- **Work instruction**: Copy all data exactly. Skip pictures.
##### Extracted information
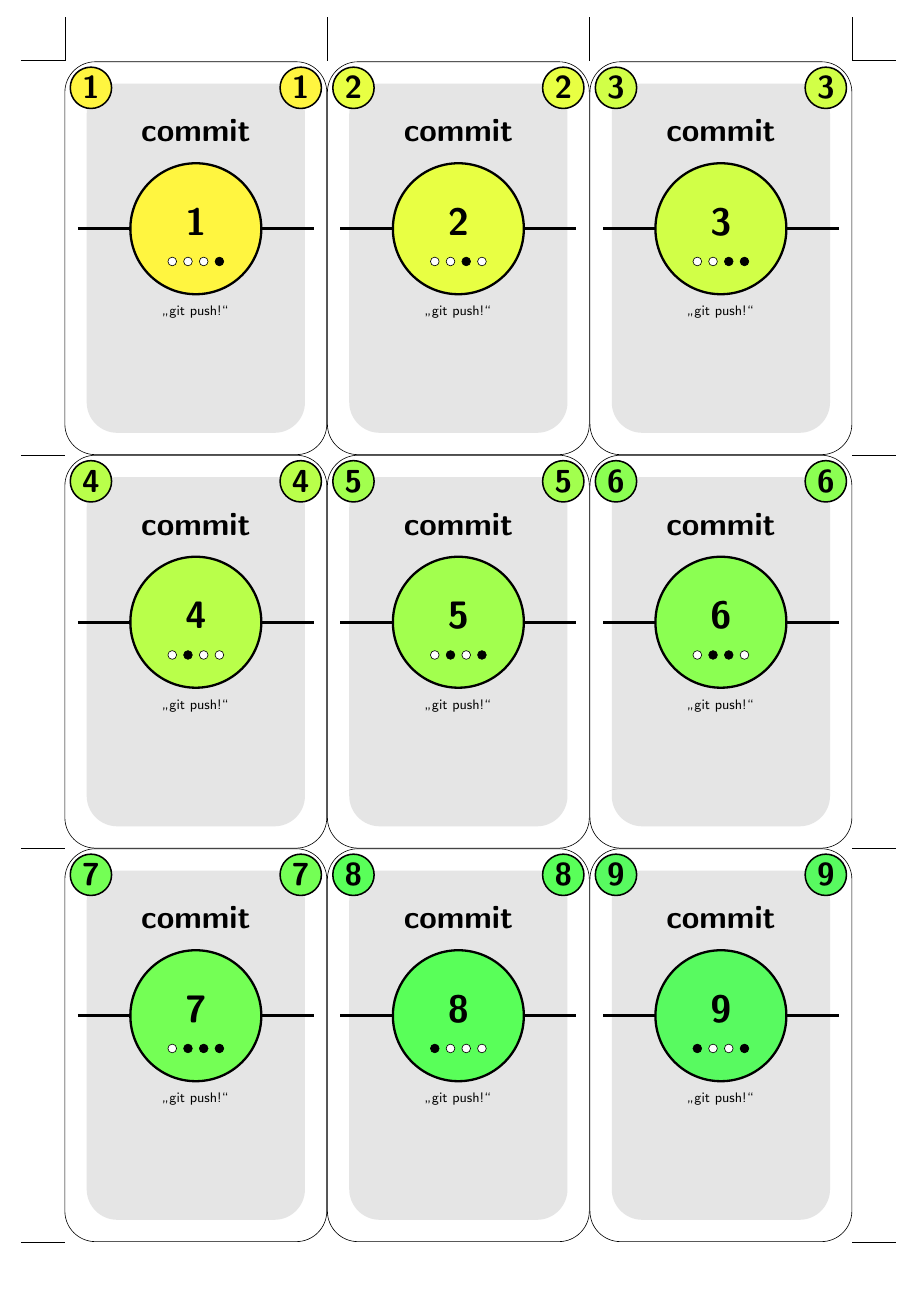
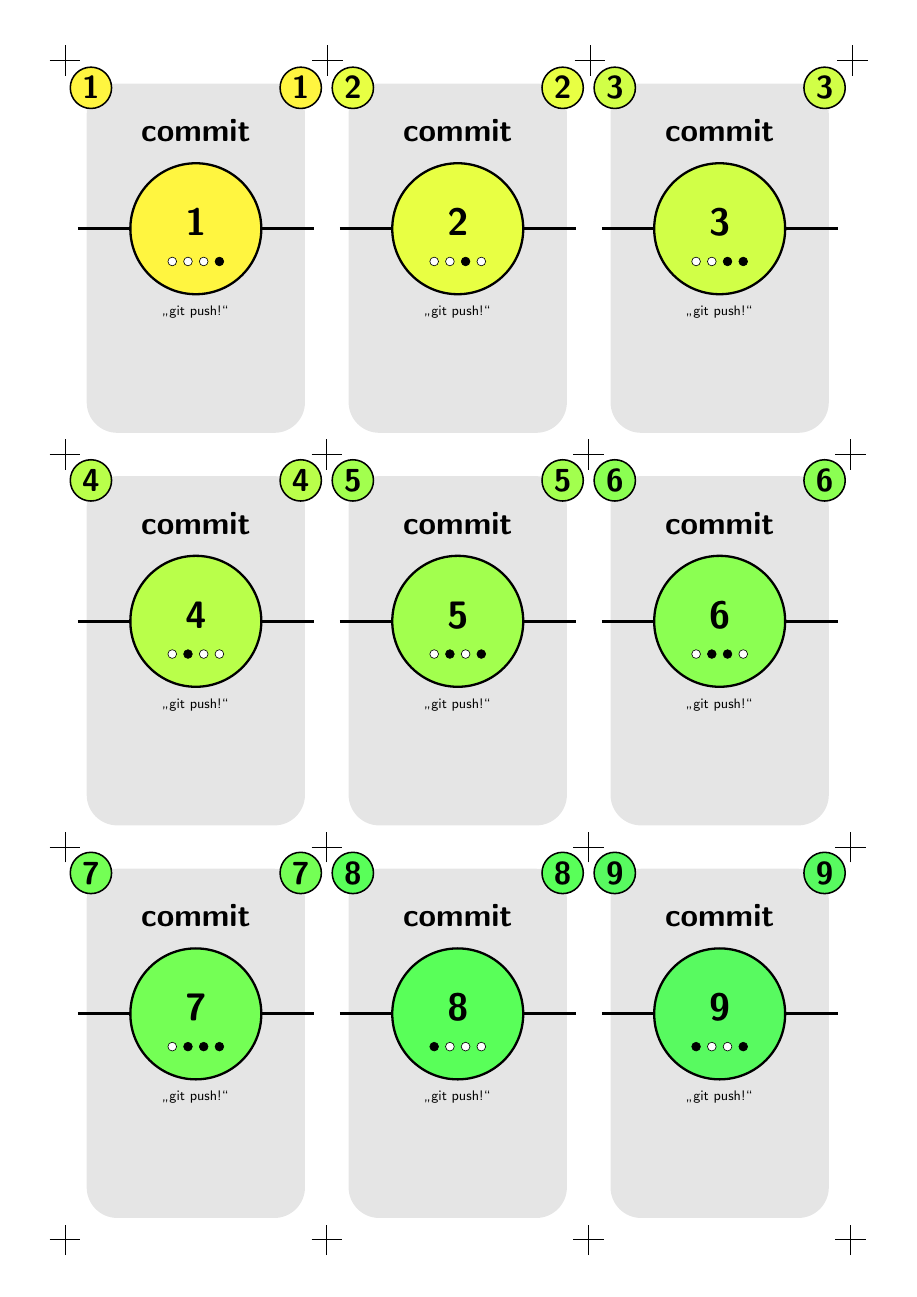
Before and after one commit to arkonia/GitGame, a LaTeX document (gitgame.tex): page 4 of 13. Compiled offline with pdfLaTeX.

Commit message:
Schnittmarken verbessert

```diff
--- a/gitgame.tex
+++ b/gitgame.tex
@@ -78,47 +78,71 @@
 \schnittmarkenfalse
 \newcommand\Schnittmarken{%
 	\clearpage
+	\schnittmarkentrue
 	\auxdim=\cardwidth
-	\advance\auxdim by -0.5\cardlinewidth
-	\hbox to 0pt{\vbox to 0pt{\vskip-10mm%
-		\hskip-10mm\vrule height \cardlinewidth width 10mm%
-		\vrule height 10mm width \cardlinewidth
-		\hskip\auxdim%
-		\vrule height 10mm width \cardlinewidth\hskip\cardwidth%
-		\vrule height 10mm width \cardlinewidth\hskip\auxdim%
-		\vrule height 10mm width \cardlinewidth%
-		\vrule height \cardlinewidth width 10mm%
+	\advance\auxdim by \cardlinewidth
+	\hbox to 0pt{\vbox to 0pt{\vskip-0.5\cardborderradius% oben
+		\kern-0.5\cardlinewidth\vrule width \cardlinewidth height 0.5\cardborderradius depth 0.5\cardborderradius%
+		\kern-0.5\cardlinewidth\kern-0.5\cardborderradius%
+		\vrule width \cardborderradius height 0.5\cardlinewidth depth 0.5\cardlinewidth%
+		\kern-0.5\cardborderradius%
+	\kern\auxdim%
+		\kern-0.5\cardlinewidth\vrule width \cardlinewidth height 0.5\cardborderradius depth 0.5\cardborderradius%
+		\kern-0.5\cardlinewidth\kern-0.5\cardborderradius%
+		\vrule width \cardborderradius height 0.5\cardlinewidth depth 0.5\cardlinewidth%
+		\kern-0.5\cardborderradius%
+	\kern\auxdim%
+		\kern-0.5\cardlinewidth\vrule width \cardlinewidth height 0.5\cardborderradius depth 0.5\cardborderradius%
+		\kern-0.5\cardlinewidth\kern-0.5\cardborderradius%
+		\vrule width \cardborderradius height 0.5\cardlinewidth depth 0.5\cardlinewidth%
+		\kern-0.5\cardborderradius%
+	\kern\auxdim%
+		\kern-0.5\cardlinewidth\vrule width \cardlinewidth height 0.5\cardborderradius depth 0.5\cardborderradius%
+		\kern-0.5\cardlinewidth\kern-0.5\cardborderradius%
+		\vrule width \cardborderradius height 0.5\cardlinewidth depth 0.5\cardlinewidth%
+		\kern-0.5\cardborderradius%
+	\vskip0.5\cardborderradius
 	}}%
-	\vskip-0.5\cardlinewidth
-	\schnittmarkentrue
+}
+\newenvironment{CardBase}{%
+	\ifschnittmarken% unten links
+		\kern-0.5\cardlinewidth\vrule width \cardlinewidth height 0.5\cardborderradius depth 0.5\cardborderradius%
+		\kern-0.5\cardlinewidth\kern-0.5\cardborderradius%
+		\vrule width \cardborderradius height 0.5\cardlinewidth depth 0.5\cardlinewidth%
+		\kern-0.5\cardborderradius%
+		\fi%
+	\global\advance\cardnum by 1%
+	\begin{tikzpicture}
+		\coordinate (URex) at (\cardwidth,\cardheight);
+		\ifschnittmarken\else%
+			% Rahmen
+			\draw[line width=\cardlinewidth, rounded corners=\cardborderradius, fill=white] (0,0) rectangle (URex);
+		\fi
+}{%
+	\end{tikzpicture}%
+	\ifnum\cardnum>2
+		\ifschnittmarken% unten rechts
+		\kern-0.5\cardlinewidth\vrule width \cardlinewidth height 0.5\cardborderradius depth 0.5\cardborderradius%
+		\kern-0.5\cardlinewidth\kern-0.5\cardborderradius%
+		\vrule width \cardborderradius height 0.5\cardlinewidth depth 0.5\cardlinewidth%
+		\kern-0.5\cardborderradius%
+		\vskip-0.5\cardborderradius
+	\fi%
+	\global\cardnum=0
+
+	\vskip-1pt
+	\fi%
 }
 \newcommand\CardBack[1][bgcolor1]{%
-  \advance\cardnum by 1%
-  \begin{tikzpicture}
-%	\draw[line width=\cardlinewidth, rounded corners=\cardborderradius] (0,0) rectangle (\cardwidth,\cardheight) coordinate (URex);
-	\path (0,0)--(\cardwidth,\cardheight) coordinate[midway] (Center) coordinate (URex);
-	\path (URex)--+(-\cardborder,-\cardborder) coordinate (UR);
-	\fill[#1, rounded corners=\cardborderradius] (\cardborder,\cardborder) coordinate (LL) rectangle (UR);
-    \node at (Center) {\hugefont{git}};
-  \end{tikzpicture}%
-  \ifnum\cardnum>2
-  	\cardnum=0
-
-  	\vskip-1pt
-  \fi
+	\begin{CardBase}
+		\path (0,0)--(\cardwidth,\cardheight) coordinate[midway] (Center) coordinate (URex);
+		\path (URex)--+(-\cardborder,-\cardborder) coordinate (UR);
+		\fill[#1, rounded corners=\cardborderradius] (\cardborder,\cardborder) coordinate (LL) rectangle (UR);
+	    \node at (Center) {\hugefont{git}};
+	\end{CardBase}%
 }
 \newenvironment{CardFront}[1]{%
-  \ifnum\cardnum=0%
-    \ifschnittmarken%
-      \vskip-0.5\cardlinewidth%
-      \leavevmode\llap{\vrule width 10mm height 0.5\cardlinewidth depth 0.5\cardlinewidth}%
-    \fi%
-  \fi%
-  \global\advance\cardnum by 1%
-  \begin{tikzpicture}
-  	% Schnittrahmen
-    \draw[line width=\cardlinewidth, rounded corners=\cardborderradius, fill=white] (0,0) rectangle (\cardwidth,\cardheight) coordinate (URex);
-
+  \begin{CardBase}
     \path (0,0)--(\cardwidth,\cardheight) coordinate[midway] (Center);
     \path (URex)--+(-\cardborder,-\cardborder) coordinate[midway] (URmed) coordinate (UR);
     \coordinate (ULex) at (0,\cardheight);
@@ -139,15 +163,7 @@
 	% Überschrift
 	\path (UCenter)+(0,0.25\cardheight) node {\bigfont{#1}};
 }{
-  \end{tikzpicture}%
-  \ifnum\cardnum>2
-    \ifschnittmarken%
-      \rlap{\vrule width 10mm height 0.5\cardlinewidth depth 0.5\cardlinewidth}%
-    \fi%
-	\global\cardnum=0
-
-	\vskip-1pt
-  \fi
+  \end{CardBase}%
 }
 
 \colorlet{bgcolor}{gray!20}
```
Also changed, not shown: gitgame.tex (6 more changed lines).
##########
- **Reply to the exercise**:
Before and after one commit to arkonia/GitGame, a LaTeX document (gitgame.tex): page 4 of 13. Compiled offline with pdfLaTeX.

Commit message:
Schnittmarken verbessert

```diff
--- a/gitgame.tex
+++ b/gitgame.tex
@@ -78,47 +78,71 @@
 \schnittmarkenfalse
 \newcommand\Schnittmarken{%
 	\clearpage
+	\schnittmarkentrue
 	\auxdim=\cardwidth
-	\advance\auxdim by -0.5\cardlinewidth
-	\hbox to 0pt{\vbox to 0pt{\vskip-10mm%
-		\hskip-10mm\vrule height \cardlinewidth width 10mm%
-		\vrule height 10mm width \cardlinewidth
-		\hskip\auxdim%
-		\vrule height 10mm width \cardlinewidth\hskip\cardwidth%
-		\vrule height 10mm width \cardlinewidth\hskip\auxdim%
-		\vrule height 10mm width \cardlinewidth%
-		\vrule height \cardlinewidth width 10mm%
+	\advance\auxdim by \cardlinewidth
+	\hbox to 0pt{\vbox to 0pt{\vskip-0.5\cardborderradius% oben
+		\kern-0.5\cardlinewidth\vrule width \cardlinewidth height 0.5\cardborderradius depth 0.5\cardborderradius%
+		\kern-0.5\cardlinewidth\kern-0.5\cardborderradius%
+		\vrule width \cardborderradius height 0.5\cardlinewidth depth 0.5\cardlinewidth%
+		\kern-0.5\cardborderradius%
+	\kern\auxdim%
+		\kern-0.5\cardlinewidth\vrule width \cardlinewidth height 0.5\cardborderradius depth 0.5\cardborderradius%
+		\kern-0.5\cardlinewidth\kern-0.5\cardborderradius%
+		\vrule width \cardborderradius height 0.5\cardlinewidth depth 0.5\cardlinewidth%
+		\kern-0.5\cardborderradius%
+	\kern\auxdim%
+		\kern-0.5\cardlinewidth\vrule width \cardlinewidth height 0.5\cardborderradius depth 0.5\cardborderradius%
+		\kern-0.5\cardlinewidth\kern-0.5\cardborderradius%
+		\vrule width \cardborderradius height 0.5\cardlinewidth depth 0.5\cardlinewidth%
+		\kern-0.5\cardborderradius%
+	\kern\auxdim%
+		\kern-0.5\cardlinewidth\vrule width \cardlinewidth height 0.5\cardborderradius depth 0.5\cardborderradius%
+		\kern-0.5\cardlinewidth\kern-0.5\cardborderradius%
+		\vrule width \cardborderradius height 0.5\cardlinewidth depth 0.5\cardlinewidth%
+		\kern-0.5\cardborderradius%
+	\vskip0.5\cardborderradius
 	}}%
-	\vskip-0.5\cardlinewidth
-	\schnittmarkentrue
+}
+\newenvironment{CardBase}{%
+	\ifschnittmarken% unten links
+		\kern-0.5\cardlinewidth\vrule width \cardlinewidth height 0.5\cardborderradius depth 0.5\cardborderradius%
+		\kern-0.5\cardlinewidth\kern-0.5\cardborderradius%
+		\vrule width \cardborderradius height 0.5\cardlinewidth depth 0.5\cardlinewidth%
+		\kern-0.5\cardborderradius%
+		\fi%
+	\global\advance\cardnum by 1%
+	\begin{tikzpicture}
+		\coordinate (URex) at (\cardwidth,\cardheight);
+		\ifschnittmarken\else%
+			% Rahmen
+			\draw[line width=\cardlinewidth, rounded corners=\cardborderradius, fill=white] (0,0) rectangle (URex);
+		\fi
+}{%
+	\end{tikzpicture}%
+	\ifnum\cardnum>2
+		\ifschnittmarken% unten rechts
+		\kern-0.5\cardlinewidth\vrule width \cardlinewidth height 0.5\cardborderradius depth 0.5\cardborderradius%
+		\kern-0.5\cardlinewidth\kern-0.5\cardborderradius%
+		\vrule width \cardborderradius height 0.5\cardlinewidth depth 0.5\cardlinewidth%
+		\kern-0.5\cardborderradius%
+		\vskip-0.5\cardborderradius
+	\fi%
+	\global\cardnum=0
+
+	\vskip-1pt
+	\fi%
 }
 \newcommand\CardBack[1][bgcolor1]{%
-  \advance\cardnum by 1%
-  \begin{tikzpicture}
-%	\draw[line width=\cardlinewidth, rounded corners=\cardborderradius] (0,0) rectangle (\cardwidth,\cardheight) coordinate (URex);
-	\path (0,0)--(\cardwidth,\cardheight) coordinate[midway] (Center) coordinate (URex);
-	\path (URex)--+(-\cardborder,-\cardborder) coordinate (UR);
-	\fill[#1, rounded corners=\cardborderradius] (\cardborder,\cardborder) coordinate (LL) rectangle (UR);
-    \node at (Center) {\hugefont{git}};
-  \end{tikzpicture}%
-  \ifnum\cardnum>2
-  	\cardnum=0
-
-  	\vskip-1pt
-  \fi
+	\begin{CardBase}
+		\path (0,0)--(\cardwidth,\cardheight) coordinate[midway] (Center) coordinate (URex);
+		\path (URex)--+(-\cardborder,-\cardborder) coordinate (UR);
+		\fill[#1, rounded corners=\cardborderradius] (\cardborder,\cardborder) coordinate (LL) rectangle (UR);
+	    \node at (Center) {\hugefont{git}};
+	\end{CardBase}%
 }
 \newenvironment{CardFront}[1]{%
-  \ifnum\cardnum=0%
-    \ifschnittmarken%
-      \vskip-0.5\cardlinewidth%
-      \leavevmode\llap{\vrule width 10mm height 0.5\cardlinewidth depth 0.5\cardlinewidth}%
-    \fi%
-  \fi%
-  \global\advance\cardnum by 1%
-  \begin{tikzpicture}
-  	% Schnittrahmen
-    \draw[line width=\cardlinewidth, rounded corners=\cardborderradius, fill=white] (0,0) rectangle (\cardwidth,\cardheight) coordinate (URex);
-
+  \begin{CardBase}
     \path (0,0)--(\cardwidth,\cardheight) coordinate[midway] (Center);
     \path (URex)--+(-\cardborder,-\cardborder) coordinate[midway] (URmed) coordinate (UR);
     \coordinate (ULex) at (0,\cardheight);
@@ -139,15 +163,7 @@
 	% Überschrift
 	\path (UCenter)+(0,0.25\cardheight) node {\bigfont{#1}};
 }{
-  \end{tikzpicture}%
-  \ifnum\cardnum>2
-    \ifschnittmarken%
-      \rlap{\vrule width 10mm height 0.5\cardlinewidth depth 0.5\cardlinewidth}%
-    \fi%
-	\global\cardnum=0
-
-	\vskip-1pt
-  \fi
+  \end{CardBase}%
 }
 
 \colorlet{bgcolor}{gray!20}
```
Also changed, not shown: gitgame.tex (6 more changed lines).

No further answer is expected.